[Change listing data]
BEGIN
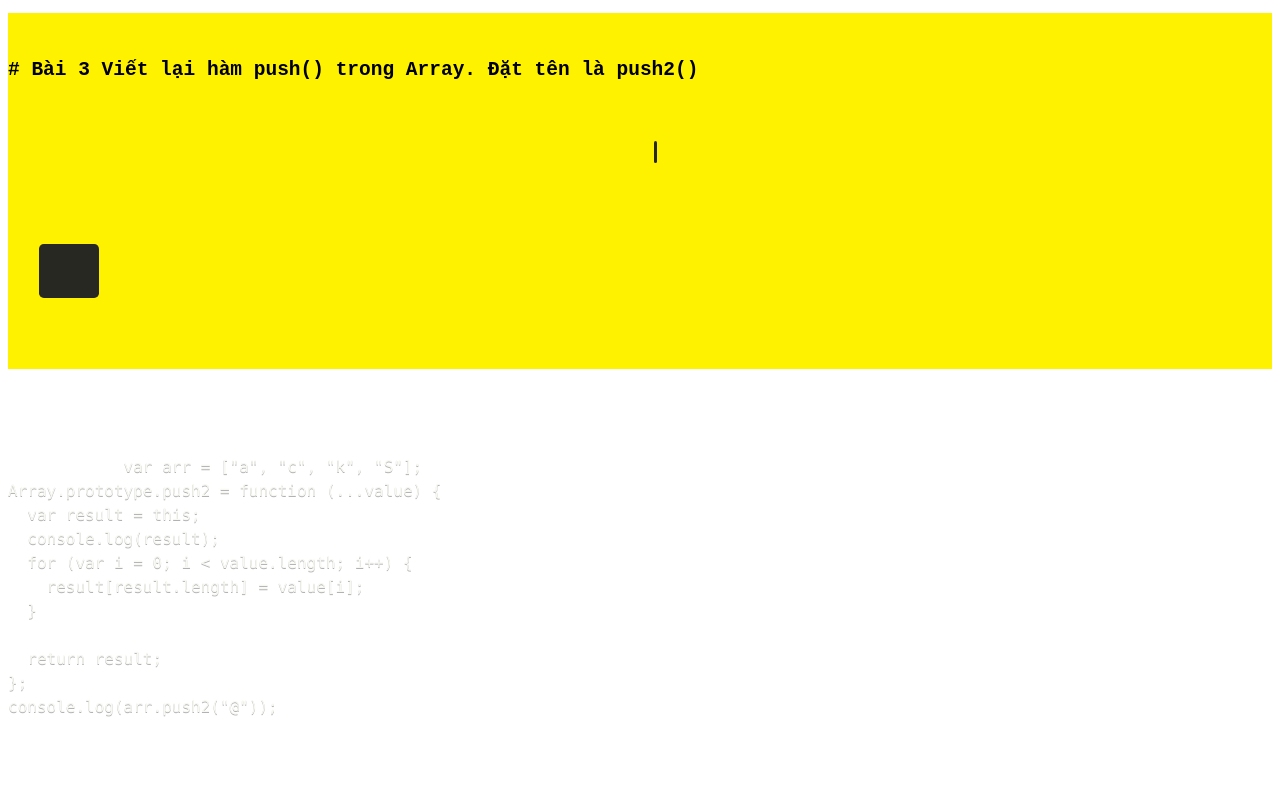
Repository: Dongnguyen318/Quydong
Page: Day 22.1/ex03.html
The author's editor kept a copy of each file at every save. The page is drawn from the files as they stood at one save, then again after the next save.
The browser window is 1280 px wide. The pictures show the whole page.

Above is the page before, as saved 2023-09-05 23:22:24.

After the next save:
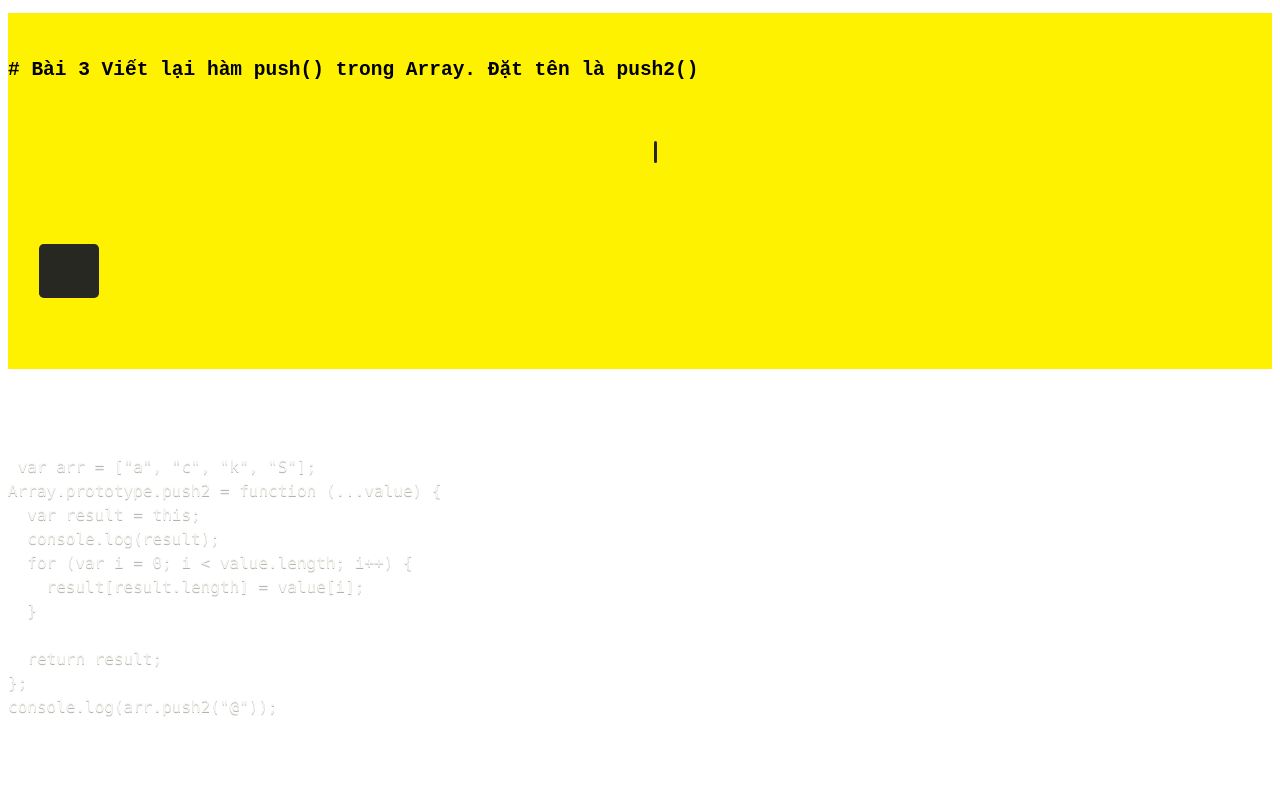
Saved 9 s later.
--- a/Day 22.1/ex03.html
+++ b/Day 22.1/ex03.html
@@ -29,7 +29,7 @@
     <br />
     <pre>
         <code class="language-js">
-            var arr = ["a", "c", "k", "S"];
+ var arr = ["a", "c", "k", "S"];
 Array.prototype.push2 = function (...value) {
   var result = this;
   console.log(result);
END
We ask that the entries above be copied exactly, with the pictures omitted.

Repository: Dongnguyen318/Quydong
Page: Day 22.1/ex03.html
The author's editor kept a copy of each file at every save. The page is drawn from the files as they stood at one save, then again after the next save.
The browser window is 1280 px wide. The pictures show the whole page.

Above is the page before, as saved 2023-09-05 23:22:24.

After the next save:
Saved 9 s later.
--- a/Day 22.1/ex03.html
+++ b/Day 22.1/ex03.html
@@ -29,7 +29,7 @@
     <br />
     <pre>
         <code class="language-js">
-            var arr = ["a", "c", "k", "S"];
+ var arr = ["a", "c", "k", "S"];
 Array.prototype.push2 = function (...value) {
   var result = this;
   console.log(result);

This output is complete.